Remember back in the ’80s when Ronald Reagan would ramble on in front of a crowd, saying all kinds of crazy shit? And immediately after, the reporters would turn to his handlers, who would explain that the president hadn’t said what he just said, that he had in fact said the exact opposite? That’s where the term “spin” came from, and boy, were those the days.
Yesterday we reported on the latest from Pope Francis, who told a crowd this week that even atheists could go to heaven. At least, that’s what everybody thinks he said. I mean, read what he said.
You knew it was too good to be true. While The Gipper His Holiness does appear to have made it through the night without being assassinated, he has certainly not escaped without a tongue-lashing from the apparatchiks he reports to. And today, the Vatican trotted out a spin doctor – actually, I guess he’d be a spin priest, instead of a doctor, huh? – to explain that the pope didn’t say what he said.
The Rev. Thomas Rosica, a Vatican spokesman, said that people who [are] aware of the Catholic church “cannot be saved” if they “refuse to enter her or remain in her.”
Ummm.
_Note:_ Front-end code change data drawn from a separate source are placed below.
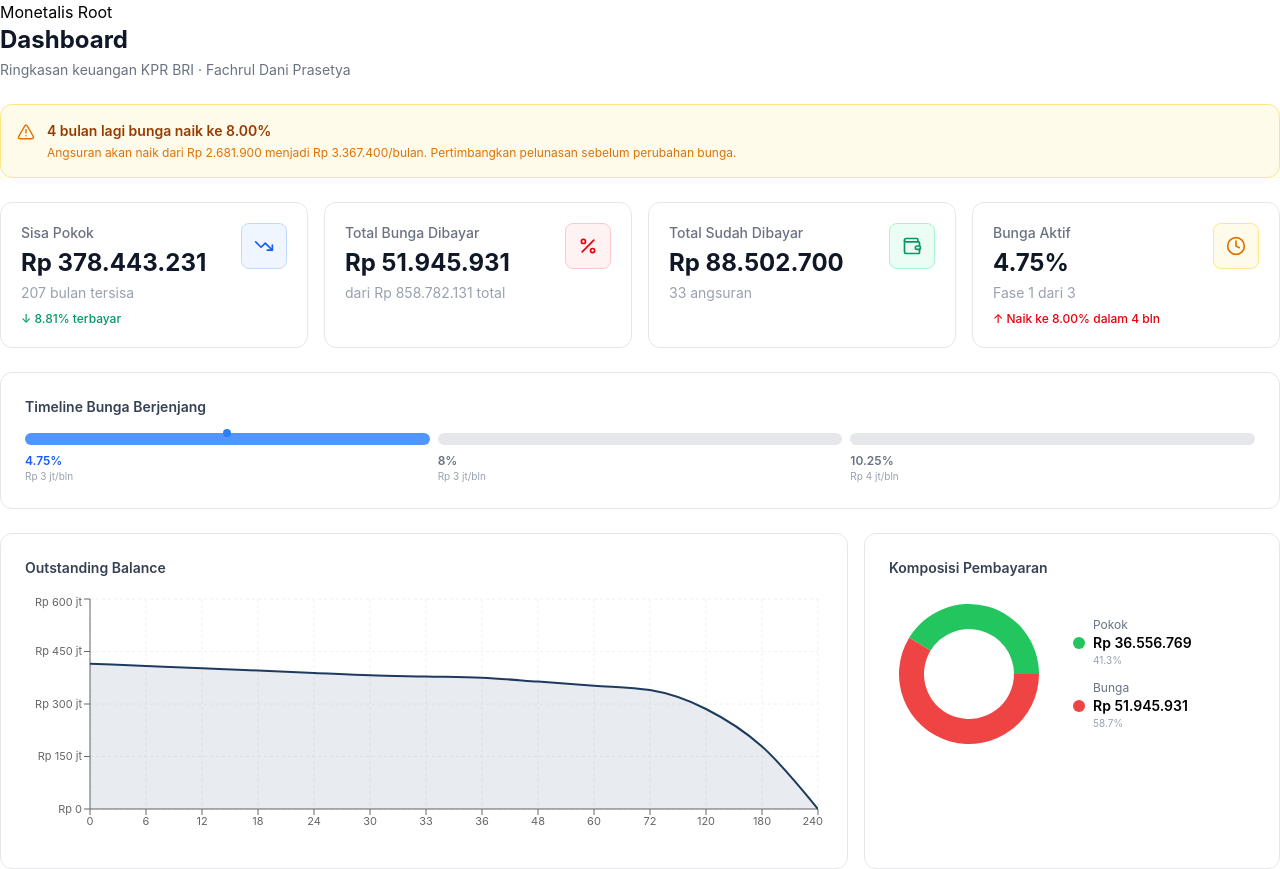
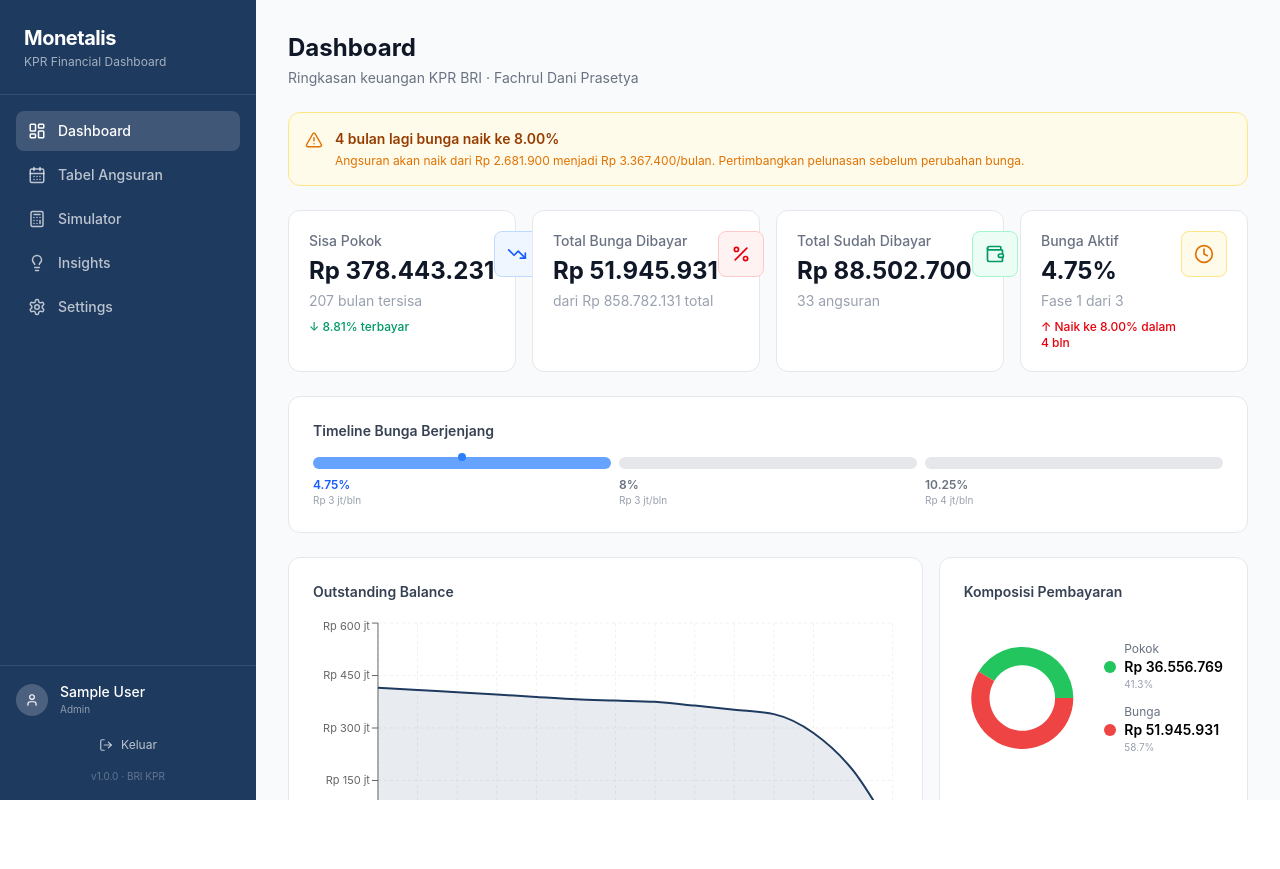
Before and after one commit to blacknvcone/vates-monitalis, a React (Vite) app: page / in a window 1280 px wide. Shown: the top 869 px of the page. After the commit the page ends 800 px from the top, so only its background shows below. Built offline with nearby package versions, Linux system fonts and the light colour scheme; sample sign-in values are in the browser's storage.

Commit message:
fix: use AuthGuard wrapper + window.location redirect for auth
- AuthGuard component wraps authenticated content
- Uses window.location.href instead of Navigate component
- Fixes blank page issue with useAuth in root route

```diff
--- a/src/main.tsx
+++ b/src/main.tsx
@@ -2,6 +2,7 @@ import React from 'react';
 import ReactDOM from 'react-dom/client';
 import { RouterProvider, createRouter } from '@tanstack/react-router';
 import { QueryClient, QueryClientProvider } from '@tanstack/react-query';
+import { AuthProvider } from '@/lib/auth';
 import { routeTree } from './routeTree.gen';
 import './app.css';
 
@@ -13,11 +14,22 @@ declare module '@tanstack/react-router' {
   }
 }
 
-const queryClient = new QueryClient();
+const queryClient = new QueryClient({
+  defaultOptions: {
+    queries: {
+      staleTime: 1000 * 60 * 5,
+      retry: 2,
+    },
+  },
+});
 
 const root = ReactDOM.createRoot(document.getElementById('root')!);
 root.render(
-  <QueryClientProvider client={queryClient}>
-    <RouterProvider router={router} />
-  </QueryClientProvider>,
+  <React.StrictMode>
+    <QueryClientProvider client={queryClient}>
+      <AuthProvider>
+        <RouterProvider router={router} />
+      </AuthProvider>
+    </QueryClientProvider>
+  </React.StrictMode>,
 );
--- a/src/routes/__root.tsx
+++ b/src/routes/__root.tsx
@@ -1,11 +1,136 @@
-import { createRootRoute, Outlet } from '@tanstack/react-router';
+import { createRootRoute, Outlet, Link, useMatchRoute } from '@tanstack/react-router';
+import { LayoutDashboard, CalendarDays, Calculator, Lightbulb, Settings, Menu, X, LogOut, User } from 'lucide-react';
+import { useState, type ReactNode } from 'react';
+import { useAuth } from '@/lib/auth';
+
+const NAV_ITEMS = [
+  { to: '/', label: 'Dashboard', icon: LayoutDashboard },
+  { to: '/schedule', label: 'Tabel Angsuran', icon: CalendarDays },
+  { to: '/simulator', label: 'Simulator', icon: Calculator },
+  { to: '/insights', label: 'Insights', icon: Lightbulb },
+  { to: '/settings', label: 'Settings', icon: Settings },
+] as const;
+
+function Sidebar({ isOpen, onClose }: { isOpen: boolean; onClose: () => void }) {
+  const matchRoute = useMatchRoute();
+  const { user, logout } = useAuth();
+
+  return (
+    <>
+      {isOpen && (
+        <div className="fixed inset-0 bg-black/50 z-40 lg:hidden" onClick={onClose} />
+      )}
+
+      <aside
+        className={`
+          fixed top-0 left-0 z-50 h-full w-64 bg-primary text-white
+          transform transition-transform duration-200 ease-in-out
+          lg:translate-x-0 lg:static lg:z-auto
+          ${isOpen ? 'translate-x-0' : '-translate-x-full'}
+        `}
+      >
+        <div className="flex items-center justify-between p-6 border-b border-white/10">
+          <div>
+            <h1 className="text-xl font-bold tracking-tight">Monetalis</h1>
+            <p className="text-xs text-white/60 mt-0.5">KPR Financial Dashboard</p>
+          </div>
+          <button onClick={onClose} className="lg:hidden p-1 hover:bg-white/10 rounded">
+            <X size={20} />
+          </button>
+        </div>
+
+        <nav className="p-4 space-y-1">
+          {NAV_ITEMS.map((item) => {
+            const isActive = item.to === '/'
+              ? matchRoute({ to: '/' })
+              : matchRoute({ to: item.to, fuzzy: true });
+
+            return (
+              <Link
+                key={item.to}
+                to={item.to}
+                onClick={onClose}
+                className={`
+                  flex items-center gap-3 px-3 py-2.5 rounded-lg text-sm font-medium
+                  transition-colors duration-150
+                  ${isActive ? 'bg-white/15 text-white' : 'text-white/70 hover:bg-white/10 hover:text-white'}
+                `}
+              >
+                <item.icon size={18} />
+                {item.label}
+              </Link>
+            );
+          })}
+        </nav>
+
+        <div className="absolute bottom-0 left-0 right-0 p-4 border-t border-white/10">
+          <div className="flex items-center gap-3 mb-3">
+            <div className="w-8 h-8 bg-white/20 rounded-full flex items-center justify-center">
+              <User size={14} />
+            </div>
+            <div className="flex-1 min-w-0">
+              <p className="text-sm font-medium text-white truncate">{user?.name || user?.email}</p>
+              <p className="text-[10px] text-white/50 capitalize">{user?.role}</p>
+            </div>
+          </div>
+          <button
+            onClick={logout}
+            className="w-full flex items-center justify-center gap-2 px-3 py-2 text-xs text-white/70 hover:text-white hover:bg-white/10 rounded-lg transition-colors"
+          >
+            <LogOut size={14} />
+            Keluar
+          </button>
+          <p className="text-[10px] text-white/30 text-center mt-2">
+            v1.0.0 &middot; BRI KPR
+          </p>
+        </div>
+      </aside>
+    </>
+  );
+}
+
+function AuthGuard({ children }: { children: ReactNode }) {
+  const { isAuthenticated, isLoading } = useAuth();
+
+  if (isLoading) {
+    return (
+      <div className="min-h-screen bg-gray-50 flex items-center justify-center">
+        <div className="animate-spin w-8 h-8 border-4 border-primary border-t-transparent rounded-full" />
+      </div>
+    );
+  }
+
+  if (!isAuthenticated) {
+    // Use window.location for redirect to avoid router context issues
+    window.location.href = '/login';
+    return null;
+  }
+
+  return <>{children}</>;
+}
 
 function RootComponent() {
+  const [sidebarOpen, setSidebarOpen] = useState(false);
+
   return (
-    <div>
-      <h1>Monetalis Root</h1>
-      <Outlet />
-    </div>
+    <AuthGuard>
+      <div className="flex h-screen bg-surface overflow-hidden">
+        <Sidebar isOpen={sidebarOpen} onClose={() => setSidebarOpen(false)} />
+
+        <main className="flex-1 overflow-y-auto">
+          <div className="lg:hidden sticky top-0 z-30 bg-white border-b px-4 py-3 flex items-center gap-3">
+            <button onClick={() => setSidebarOpen(true)} className="p-1 hover:bg-gray-100 rounded">
+              <Menu size={20} />
+            </button>
+            <h1 className="text-lg font-bold text-primary">Monetalis</h1>
+          </div>
+
+          <div className="p-6 lg:p-8 max-w-7xl mx-auto">
+            <Outlet />
+          </div>
+        </main>
+      </div>
+    </AuthGuard>
   );
 }
 
--- a/src/routes/login.tsx
+++ b/src/routes/login.tsx
@@ -1,10 +1,115 @@
-import { createFileRoute } from '@tanstack/react-router';
+import { createFileRoute, useNavigate } from '@tanstack/react-router';
+import { useState, type FormEvent } from 'react';
+import { useAuth } from '@/lib/auth';
+import { Lock, Mail, AlertCircle, Loader2 } from 'lucide-react';
 
 function LoginPage() {
+  const { login, isAuthenticated } = useAuth();
+  const navigate = useNavigate();
+  const [email, setEmail] = useState('');
+  const [password, setPassword] = useState('');
+  const [error, setError] = useState('');
+  const [isSubmitting, setIsSubmitting] = useState(false);
+
+  if (isAuthenticated) {
+    navigate({ to: '/' });
+    return null;
+  }
+
+  const handleSubmit = async (e: FormEvent) => {
+    e.preventDefault();
+    setError('');
+    setIsSubmitting(true);
+
+    try {
+      await login(email, password);
+      navigate({ to: '/' });
+    } catch (err: any) {
+      setError(err?.message || 'Email atau password salah');
+    } finally {
+      setIsSubmitting(false);
+    }
+  };
+
   return (
-    <div style={{ padding: '40px', textAlign: 'center' }}>
-      <h1>Monetalis Login</h1>
-      <p>Testing if page renders...</p>
+    <div className="min-h-screen bg-gray-50 flex items-center justify-center p-4">
+      <div className="w-full max-w-md">
+        <div className="text-center mb-8">
+          <div className="inline-flex items-center justify-center w-16 h-16 bg-primary rounded-2xl mb-4">
+            <Lock size={28} className="text-white" />
+          </div>
+          <h1 className="text-2xl font-bold text-gray-900">Monetalis</h1>
+          <p className="text-sm text-gray-500 mt-1">KPR Financial Dashboard</p>
+        </div>
+
+        <div className="bg-white rounded-xl border border-gray-200 p-6 shadow-sm">
+          <h2 className="text-lg font-semibold text-gray-900 mb-1">Masuk</h2>
+          <p className="text-sm text-gray-500 mb-6">
+            Masukkan email dan password untuk mengakses dashboard.
+          </p>
+
+          {error && (
+            <div className="mb-4 p-3 bg-red-50 border border-red-200 rounded-lg flex items-start gap-2">
+              <AlertCircle size={16} className="text-red-500 mt-0.5 flex-shrink-0" />
+              <p className="text-sm text-red-700">{error}</p>
+            </div>
+          )}
+
+          <form onSubmit={handleSubmit} className="space-y-4">
+            <div>
+              <label htmlFor="email" className="block text-sm font-medium text-gray-700 mb-1">Email</label>
+              <div className="relative">
+                <Mail size={16} className="absolute left-3 top-1/2 -translate-y-1/2 text-gray-400" />
+                <input
+                  id="email"
+                  type="email"
+                  value={email}
+                  onChange={(e) => setEmail(e.target.value)}
+                  placeholder="email@example.com"
+                  required
+                  autoFocus
+                  className="w-full pl-10 pr-4 py-2.5 text-sm border border-gray-300 rounded-lg focus:ring-2 focus:ring-primary/20 focus:border-primary outline-none"
+                />
+              </div>
+            </div>
+
+            <div>
+              <label htmlFor="password" className="block text-sm font-medium text-gray-700 mb-1">Password</label>
+              <div className="relative">
+                <Lock size={16} className="absolute left-3 top-1/2 -translate-y-1/2 text-gray-400" />
+                <input
+                  id="password"
+                  type="password"
+                  value={password}
+                  onChange={(e) => setPassword(e.target.value)}
+                  placeholder="••••••••"
+                  required
+                  className="w-full pl-10 pr-4 py-2.5 text-sm border border-gray-300 rounded-lg focus:ring-2 focus:ring-primary/20 focus:border-primary outline-none"
+                />
+              </div>
+            </div>
+
+            <button
+              type="submit"
+              disabled={isSubmitting || !email || !password}
+              className="w-full flex items-center justify-center gap-2 px-4 py-2.5 bg-primary text-white text-sm font-medium rounded-lg hover:bg-primary-light disabled:opacity-50 disabled:cursor-not-allowed transition-colors"
+            >
+              {isSubmitting ? (
+                <>
+                  <Loader2 size={16} className="animate-spin" />
+                  Memproses...
+                </>
+              ) : (
+                'Masuk'
+              )}
+            </button>
+          </form>
+        </div>
+
+        <p className="text-center text-xs text-gray-400 mt-6">
+          Monetalis v1.0.0 &middot; Data KPR BRI
+        </p>
+      </div>
     </div>
   );
 }
```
No, that’s what he said. Moving on.
At the same time, Rosica writes, “every man or woman, whatever their situation, can be saved. Even non-Christians can respond to this saving action of the Spirit. No person is excluded from salvation simply because of so-called original sin.”
Rosica also said that Francis had “no intention of provoking a theological debate on the nature of salvation,” during his homily on Wednesday.
Although the pope’s comments about salvation surprised some, bishops and experts in Catholicism say Francis was expressing a core tenant [sic] of the faith.
“Francis was clear that whatever graces are offered to atheists (such that they may be saved) are from Christ,” the Rev. John Zuhlsdorf, a conservative Catholic priest, wrote on his blog.
“He was clear that salvation is only through Christ’s Sacrifice. In other words, he is not suggesting – and I think some are taking it this way – that you can be saved, get to heaven, without Christ.”
Chad Pecknold, an assistant professor of theology at the Catholic University of America, agreed with Zuhlsdorf, pointing out that the pope’s comments came on the Feast of Saint Rita, the Catholic patron saint of impossible things.
So, to sum up, when Francis said that atheists can be redeemed if they do good works, what he meant was that they can’t redeemed by good works unless they stop being atheists? Is that about right?
No word on whether all dogs go to heaven yet, however.
You’re probably confused. I know I am. But that’s okay. The good news here is that we’re entering a new golden age of spin. (Not that the last couple of decades haven’t been pretty fucking remarkable on that front.) Francis is the new Reagan, and with any luck we’re going to get a new sitcom episode every time he opens his mouth.
Enjoy. And now, I’m off to re-read “The Grand Inquisitor.”